Assessing investment using an environmental, social and governance (ESG) lens gives you a much “fuller” image, according to former US vice-president Al Gore.
Using light as his analogy, Gore explained how mainstream investors focus value: a narrow part of the spectrum. According to Bloomberg, he told 200 delegates at the fourth annual US-India Energy Partnership Summit in Washington that mainstream accounting was therefore equivalent to visible light – which makes up just 2% of the complete electromagnetic spectrum but is all that our eyes can see.
Gore, who is famous among environmental circles for his 2006 documentary film An Inconvenient Truth, explained how his firm Generation Investment Management operated using ESG criteria as an attempt to widen the percentage of light visible within the spectrum. He calls the approach ‘sustainable capitalism’.
“If you take the rest of the sustainability factors into account, you can get a fuller and more realistic image, and that’s what we try to do”, said Gore during his talk.
He added that when the firm started out, it invested in BP. But after BP’s 2005 Texas refinery fire and its 2006 oil pipeline spill in Alaska, Generation “looked at the safety culture and found that it had not been pushed into the American acquisitions.
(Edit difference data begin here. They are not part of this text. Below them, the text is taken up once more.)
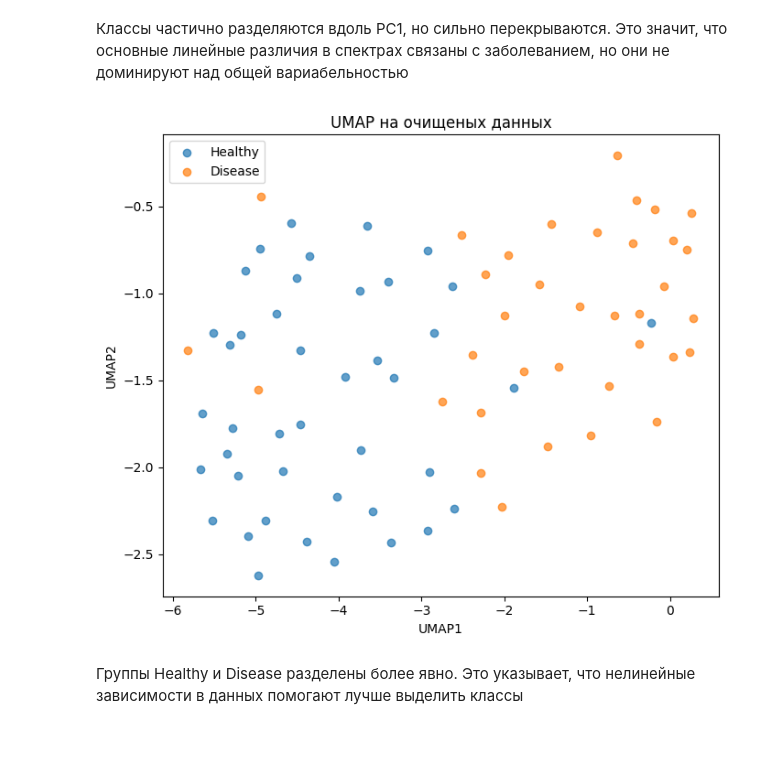
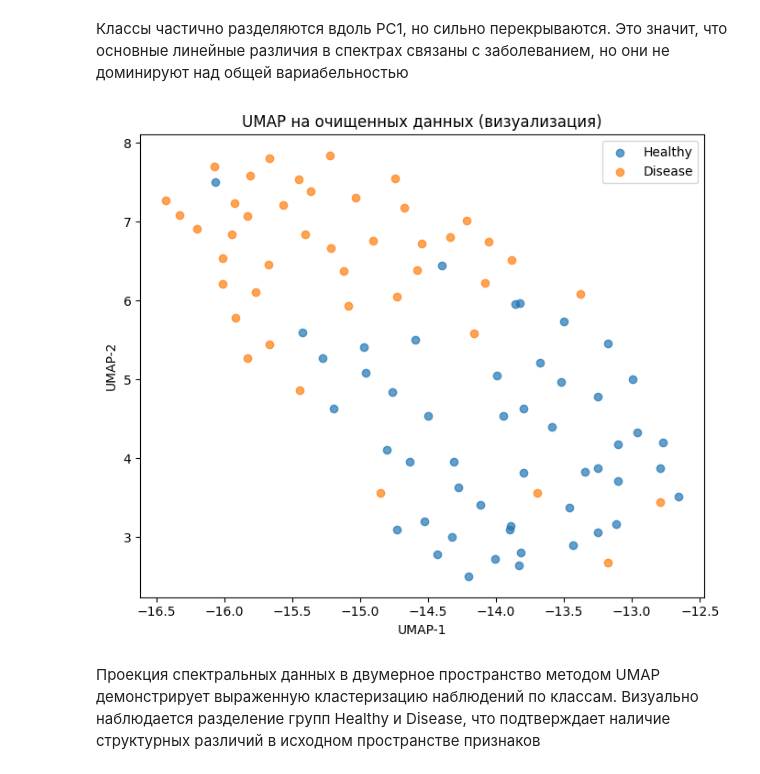
Before and after one commit to nstk24/diplomist, a Jupyter notebook: первый.ipynb, the cells around one changed output. Cells and saved outputs as stored; diff of their text form; code cells hidden in the pictures; blank space fills up the shorter version.

```diff
--- a/первый.ipynb
+++ b/первый.ipynb
@@ -145,24 +177,33 @@ Mann–Whitney U-test: U = 1490.0 , p-value = 0.09872431079247232
 # %% [markdown]
 сделаем чистку данных от тех, в которых С/Ш меньше 15, для лучшей подготовки датасета к последующему обучению
 # %%
+import numpy as np
+import pandas as pd
+
 # --- Удаление спектров с низким SNR ---
-snr_threshold = 20# можно менять (например, 10 / 15 / 20)
+snr_threshold = 15  # фиксированный порог качества (не подбираем под метрики)
+
 mask = snr >= snr_threshold
 
 X_clean = X[mask]
-y_clean = y[mask]
-wavenumber_clean = wavenumber  # ось остаётся та же
+y_clean = y[mask].astype(int)
 snr_clean = snr[mask]
+wavenumber_clean = wavenumber  # ось та же
 
 print(f"Исходный размер: {X.shape[0]} спектров")
 print(f"После фильтрации (SNR >= {snr_threshold}): {X_clean.shape[0]} спектров")
 print(f"Удалено: {X.shape[0] - X_clean.shape[0]} спектров")
 
-# --- Сохраняем в CSV для дальнейшего использования ---
-import pandas as pd
+# Контроль баланса классов
+unique_before, counts_before = np.unique(y, return_counts=True)
+unique_after, counts_after = np.unique(y_clean, return_counts=True)
+print("Классы до :", dict(zip(unique_before, counts_before)))
+print("Классы после:", dict(zip(unique_after, counts_after)))
 
+# --- Сохраняем для дальнейшего использования ---
 pd.DataFrame(X_clean).to_csv("X_clean.csv", index=False)
-pd.DataFrame({"label": y_clean, "snr": snr_clean}).to_csv("y_clean.csv", index=False)
 pd.DataFrame({"wavenumber": wavenumber_clean}).to_csv("wavenumber.csv", index=False)
+pd.DataFrame({"label": y_clean}).to_csv("y_clean.csv", index=False)
+pd.DataFrame({"snr": snr_clean}).to_csv("snr_clean.csv", index=False)
 # %% [output]
 Исходный размер: 100 спектров
@@ -226,30 +270,35 @@ print("Доля объяснённой дисперсии:", pca_clean.explained
 Это значит, что основные линейные различия в спектрах связаны с заболеванием, но они не доминируют над общей вариабельностью
 # %%
 import umap
+import numpy as np
 import matplotlib.pyplot as plt
+from sklearn.preprocessing import StandardScaler
 
-# Нормализация (можно взять X_clean и y_clean)
-from sklearn.preprocessing import StandardScaler
 Xn_umap = StandardScaler().fit_transform(X_clean)
 
-# UMAP в 2D
-umap_model = umap.UMAP(n_components=2, random_state=42)
+umap_model = umap.UMAP(
+    n_components=2,
+    n_neighbors=15,
+    min_dist=0.1,
+    metric="euclidean",
+    random_state=42
+)
+
 Z_umap = umap_model.fit_transform(Xn_umap)
 
-# Визуализация
 plt.figure(figsize=(7,6))
 plt.scatter(Z_umap[y_clean==0,0], Z_umap[y_clean==0,1], label="Healthy", alpha=0.7)
 plt.scatter(Z_umap[y_clean==1,0], Z_umap[y_clean==1,1], label="Disease", alpha=0.7)
-plt.xlabel("UMAP1"); plt.ylabel("UMAP2")
-plt.title("UMAP на очищеных данных")
+plt.xlabel("UMAP-1")
+plt.ylabel("UMAP-2")
+plt.title("UMAP на очищенных данных (визуализация)")
 plt.legend()
 plt.tight_layout()
 plt.show()
 # %% [output]
-[figure, old version]
+[figure, new version]
 # %% [markdown]
-Группы Healthy и Disease разделены более явно.
-Это указывает, что нелинейные зависимости в данных помогают лучше выделить классы
+Проекция спектральных данных в двумерное пространство методом UMAP демонстрирует выраженную кластеризацию наблюдений по классам. Визуально наблюдается разделение групп Healthy и Disease, что подтверждает наличие структурных различий в исходном пространстве признаков
 # %%
 from sklearn.manifold import TSNE
 import matplotlib.pyplot as plt
```
Also changed, not shown: parts of 18 cells of this notebook.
So we got out of BP – before the Deepwater Horizon.”
In a speech in March, which he referred to as his “most important talk” ever, Gore expressed the pros and cons of capitalism, outlining how its side-effects could be mitigated by factoring in sustainability.
The former US vice-president has previously criticised chancellor of the exchequer George Osborne, calling him “seriously misinformed” about sustainable business.